The last time I saw Do the Right Thing, I was in Brooklyn for a sleep-over.  W___, my best friend, had invited me to meet Y___, who lived within throwing distance of Sunset Park.  Y___ was Nigerian; his wife K___ was South Asian; and, as the other guests arrived, the party resembled, more and more, a U.N. General Assembly Meeting.  I was the only delegate who had not brought his own pillow.

The gathering wound late into the night, and those of us spending the night staked out floor positions.  But even at 2 a.m., no one was tired.  We debated books and art and politics, and nibbled on leftover chaat.  We were, all of us, overeducated, despite (in spite of?) our various international upbringings, and K___’s naan tasted just as good cold as it did warm.

Y___ had set up a projector to beam pictures from his laptop onto his wall.  Someone stopped the slideshow and pulled up Do the Right Thing on YouTube.  We watched, pausing every ten minutes or so as the invisible hand guiding the cursor searched for the next section.  During those interstices, I thought about how far this slice of Brooklyn was from that one:  20 years and two bus transfers away.


Lee Klein, as he was supervising the transfer of the film to DVD, recalls cinematographer Ernest Dickerson saying, Redder, redder, redder.  “The instinct was,” Klein says, “not to go that red because it seemed too far, but that’s how he shot it and that was the intention, and it’s easy to back off the red to be safe.”

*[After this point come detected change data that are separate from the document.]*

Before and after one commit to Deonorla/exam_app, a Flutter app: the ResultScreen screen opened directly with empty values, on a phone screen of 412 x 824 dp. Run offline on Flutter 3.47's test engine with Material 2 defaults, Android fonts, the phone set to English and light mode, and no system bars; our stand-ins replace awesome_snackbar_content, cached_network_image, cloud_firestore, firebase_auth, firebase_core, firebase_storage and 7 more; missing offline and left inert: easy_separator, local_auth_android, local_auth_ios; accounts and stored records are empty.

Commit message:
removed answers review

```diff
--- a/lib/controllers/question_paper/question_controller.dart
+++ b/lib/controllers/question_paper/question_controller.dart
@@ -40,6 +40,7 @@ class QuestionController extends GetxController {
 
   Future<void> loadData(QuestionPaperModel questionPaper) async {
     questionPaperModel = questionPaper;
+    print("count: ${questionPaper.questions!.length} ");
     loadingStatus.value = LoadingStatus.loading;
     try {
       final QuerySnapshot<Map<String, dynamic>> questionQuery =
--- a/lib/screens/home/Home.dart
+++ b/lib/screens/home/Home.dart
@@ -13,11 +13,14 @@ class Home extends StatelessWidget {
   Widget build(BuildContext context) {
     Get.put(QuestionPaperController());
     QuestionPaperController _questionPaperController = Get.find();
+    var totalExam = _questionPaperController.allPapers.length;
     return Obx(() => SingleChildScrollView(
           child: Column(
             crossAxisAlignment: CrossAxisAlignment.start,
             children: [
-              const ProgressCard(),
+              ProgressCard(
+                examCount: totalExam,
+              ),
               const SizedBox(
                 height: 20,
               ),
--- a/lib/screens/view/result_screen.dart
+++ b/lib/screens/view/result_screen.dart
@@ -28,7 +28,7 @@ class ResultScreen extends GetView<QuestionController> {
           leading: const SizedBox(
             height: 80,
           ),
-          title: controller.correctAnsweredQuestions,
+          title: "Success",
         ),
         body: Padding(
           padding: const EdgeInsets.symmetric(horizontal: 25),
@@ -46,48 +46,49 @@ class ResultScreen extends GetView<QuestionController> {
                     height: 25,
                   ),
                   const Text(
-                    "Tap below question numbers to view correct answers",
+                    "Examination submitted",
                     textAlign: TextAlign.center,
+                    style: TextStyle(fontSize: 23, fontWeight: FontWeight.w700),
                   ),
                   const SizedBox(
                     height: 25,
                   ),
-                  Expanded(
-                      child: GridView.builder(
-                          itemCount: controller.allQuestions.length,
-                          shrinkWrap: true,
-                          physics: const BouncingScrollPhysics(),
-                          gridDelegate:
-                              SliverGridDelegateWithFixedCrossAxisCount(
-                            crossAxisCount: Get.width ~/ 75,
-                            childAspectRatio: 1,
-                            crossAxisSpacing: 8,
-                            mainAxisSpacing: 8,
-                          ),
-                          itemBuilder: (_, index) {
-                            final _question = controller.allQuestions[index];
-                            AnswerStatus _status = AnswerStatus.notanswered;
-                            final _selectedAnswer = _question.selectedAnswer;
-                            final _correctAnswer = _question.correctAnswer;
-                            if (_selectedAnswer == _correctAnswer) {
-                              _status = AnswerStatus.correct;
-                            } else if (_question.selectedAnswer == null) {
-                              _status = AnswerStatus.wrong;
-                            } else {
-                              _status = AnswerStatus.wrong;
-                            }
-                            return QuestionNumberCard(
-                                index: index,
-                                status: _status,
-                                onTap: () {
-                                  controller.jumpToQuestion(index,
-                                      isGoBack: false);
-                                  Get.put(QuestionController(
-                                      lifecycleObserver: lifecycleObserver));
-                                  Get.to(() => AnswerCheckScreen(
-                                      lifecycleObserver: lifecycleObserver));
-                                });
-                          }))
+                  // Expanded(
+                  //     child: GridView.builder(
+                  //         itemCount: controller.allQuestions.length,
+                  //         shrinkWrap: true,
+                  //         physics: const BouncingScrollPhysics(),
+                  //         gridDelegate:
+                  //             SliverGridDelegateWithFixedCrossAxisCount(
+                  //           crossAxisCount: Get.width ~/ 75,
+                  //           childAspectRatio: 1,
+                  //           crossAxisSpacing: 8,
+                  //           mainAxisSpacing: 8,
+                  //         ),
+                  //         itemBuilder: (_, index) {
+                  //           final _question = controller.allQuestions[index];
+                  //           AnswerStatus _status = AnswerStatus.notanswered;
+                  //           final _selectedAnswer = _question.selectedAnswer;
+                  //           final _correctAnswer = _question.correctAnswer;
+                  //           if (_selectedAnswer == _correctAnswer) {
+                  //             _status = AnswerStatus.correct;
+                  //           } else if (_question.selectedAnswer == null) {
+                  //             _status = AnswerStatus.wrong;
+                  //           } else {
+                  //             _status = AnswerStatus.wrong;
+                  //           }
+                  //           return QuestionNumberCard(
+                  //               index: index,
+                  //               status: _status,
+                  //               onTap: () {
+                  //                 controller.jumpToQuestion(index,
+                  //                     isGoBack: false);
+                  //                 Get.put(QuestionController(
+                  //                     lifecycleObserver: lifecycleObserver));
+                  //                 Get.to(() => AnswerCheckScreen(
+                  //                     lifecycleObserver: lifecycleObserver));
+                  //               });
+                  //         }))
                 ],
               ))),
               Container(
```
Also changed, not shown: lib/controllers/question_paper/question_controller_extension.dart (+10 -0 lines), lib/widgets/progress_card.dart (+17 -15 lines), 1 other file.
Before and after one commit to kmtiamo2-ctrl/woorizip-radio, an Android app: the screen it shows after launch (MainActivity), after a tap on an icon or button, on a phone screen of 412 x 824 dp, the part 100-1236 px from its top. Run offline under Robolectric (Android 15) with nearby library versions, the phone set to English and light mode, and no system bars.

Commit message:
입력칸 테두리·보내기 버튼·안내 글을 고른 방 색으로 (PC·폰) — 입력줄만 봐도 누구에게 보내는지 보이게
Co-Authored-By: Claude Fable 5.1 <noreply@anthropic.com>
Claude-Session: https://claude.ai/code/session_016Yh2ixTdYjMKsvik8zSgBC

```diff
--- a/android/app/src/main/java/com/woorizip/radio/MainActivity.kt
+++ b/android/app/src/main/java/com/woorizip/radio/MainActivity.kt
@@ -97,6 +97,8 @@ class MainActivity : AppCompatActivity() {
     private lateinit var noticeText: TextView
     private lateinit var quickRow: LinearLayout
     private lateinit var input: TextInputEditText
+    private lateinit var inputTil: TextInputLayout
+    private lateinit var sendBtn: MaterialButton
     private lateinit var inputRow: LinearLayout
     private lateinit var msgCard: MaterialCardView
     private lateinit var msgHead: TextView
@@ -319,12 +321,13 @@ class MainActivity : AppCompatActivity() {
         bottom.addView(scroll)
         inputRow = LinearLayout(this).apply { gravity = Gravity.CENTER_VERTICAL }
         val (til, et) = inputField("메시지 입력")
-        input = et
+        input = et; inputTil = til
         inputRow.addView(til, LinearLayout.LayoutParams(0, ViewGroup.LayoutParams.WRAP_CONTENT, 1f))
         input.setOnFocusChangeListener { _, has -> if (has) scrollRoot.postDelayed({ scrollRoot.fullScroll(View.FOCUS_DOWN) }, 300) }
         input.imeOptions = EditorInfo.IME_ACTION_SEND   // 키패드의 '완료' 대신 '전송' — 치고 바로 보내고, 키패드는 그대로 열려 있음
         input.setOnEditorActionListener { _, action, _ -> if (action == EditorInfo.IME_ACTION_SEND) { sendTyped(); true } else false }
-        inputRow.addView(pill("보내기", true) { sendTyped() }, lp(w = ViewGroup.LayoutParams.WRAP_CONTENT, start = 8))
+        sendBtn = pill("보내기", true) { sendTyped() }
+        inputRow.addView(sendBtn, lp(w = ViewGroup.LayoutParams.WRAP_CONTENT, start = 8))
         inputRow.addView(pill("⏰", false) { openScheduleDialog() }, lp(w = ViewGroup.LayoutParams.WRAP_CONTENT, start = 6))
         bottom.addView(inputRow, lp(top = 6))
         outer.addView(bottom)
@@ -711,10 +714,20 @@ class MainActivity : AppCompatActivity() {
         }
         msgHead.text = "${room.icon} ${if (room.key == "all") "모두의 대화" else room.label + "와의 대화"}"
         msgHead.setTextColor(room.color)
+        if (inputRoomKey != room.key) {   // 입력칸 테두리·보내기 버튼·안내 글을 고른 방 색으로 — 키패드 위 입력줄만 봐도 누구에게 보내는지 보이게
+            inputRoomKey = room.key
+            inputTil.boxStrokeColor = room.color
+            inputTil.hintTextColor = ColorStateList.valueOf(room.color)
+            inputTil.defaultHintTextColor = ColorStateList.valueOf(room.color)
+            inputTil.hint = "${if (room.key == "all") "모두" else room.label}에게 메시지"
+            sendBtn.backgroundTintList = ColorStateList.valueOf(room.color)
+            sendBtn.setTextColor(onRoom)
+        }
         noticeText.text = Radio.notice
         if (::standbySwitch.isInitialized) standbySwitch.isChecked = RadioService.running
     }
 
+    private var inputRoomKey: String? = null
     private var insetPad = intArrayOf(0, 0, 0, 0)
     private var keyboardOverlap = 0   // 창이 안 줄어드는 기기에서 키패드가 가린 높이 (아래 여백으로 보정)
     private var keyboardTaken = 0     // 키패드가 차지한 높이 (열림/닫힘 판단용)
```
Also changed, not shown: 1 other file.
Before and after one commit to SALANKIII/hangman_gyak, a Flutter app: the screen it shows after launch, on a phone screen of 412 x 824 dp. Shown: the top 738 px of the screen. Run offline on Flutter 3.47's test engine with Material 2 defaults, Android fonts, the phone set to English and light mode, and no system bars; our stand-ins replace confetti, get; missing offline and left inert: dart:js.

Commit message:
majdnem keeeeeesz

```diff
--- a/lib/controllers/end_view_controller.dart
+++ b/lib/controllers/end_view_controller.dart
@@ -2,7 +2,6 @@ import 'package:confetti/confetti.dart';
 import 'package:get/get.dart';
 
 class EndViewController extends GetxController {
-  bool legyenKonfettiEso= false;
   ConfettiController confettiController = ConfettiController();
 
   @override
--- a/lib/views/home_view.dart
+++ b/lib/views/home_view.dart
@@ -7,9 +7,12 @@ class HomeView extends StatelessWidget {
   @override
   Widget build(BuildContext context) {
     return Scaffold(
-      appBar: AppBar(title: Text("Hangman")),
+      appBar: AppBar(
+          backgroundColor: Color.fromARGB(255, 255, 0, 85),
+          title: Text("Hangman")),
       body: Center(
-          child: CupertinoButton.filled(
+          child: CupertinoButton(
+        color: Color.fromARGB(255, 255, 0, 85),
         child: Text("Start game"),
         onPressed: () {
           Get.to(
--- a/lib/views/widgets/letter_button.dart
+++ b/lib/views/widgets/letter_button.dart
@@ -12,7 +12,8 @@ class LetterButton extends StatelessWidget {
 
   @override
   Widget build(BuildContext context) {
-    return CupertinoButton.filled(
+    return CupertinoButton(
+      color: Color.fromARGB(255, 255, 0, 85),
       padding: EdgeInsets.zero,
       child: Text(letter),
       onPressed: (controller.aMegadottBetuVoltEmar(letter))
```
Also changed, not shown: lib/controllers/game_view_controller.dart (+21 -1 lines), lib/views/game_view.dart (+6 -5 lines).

I was in Y___’s brownstone again two years later.  W___ had moved into the apartment below Y___, and she was throwing a house-warming party.  Many of the invitees I had met two years before.  I brought W___ a glazed Portuguese tile with a portrait of Fernando Pessoa.  She had already settled in quite comfortably:  a vertical bookshelf made it look as if books were climbing up her wall.  She had filled her disused dining room fireplace with books.  An arch of books, a parabola of paper.  Our lives are fire hazards.

The party moved into Sunset Park.  It was a pleasant fall late-afternoon, and the blanket kept the cold from seeping into us.  The park was a patchwork of picnics.  As we gathered around the homemade red velvet cake, a Hispanic toddler waddled up to us.  His nose and mouth were a transparent slick of mucus.  Someone offered him a slice, and he looked at it hesitantly and wandered off without taking it.  Around us, lingual cacophony:  the park of Babel.

Then:  sunset, something that would have been apocalyptic if it weren’t so beautiful.  The air turned to blood.  Loud Chinese music came over some loudspeakers as a group of dancers prepared their evening practice session.  The red grew increasingly intense, as though someone were infusing oxygen into the blood.  As other housewarmers returned to W___’s apartment, I watched the sky:  redder, redder, redder.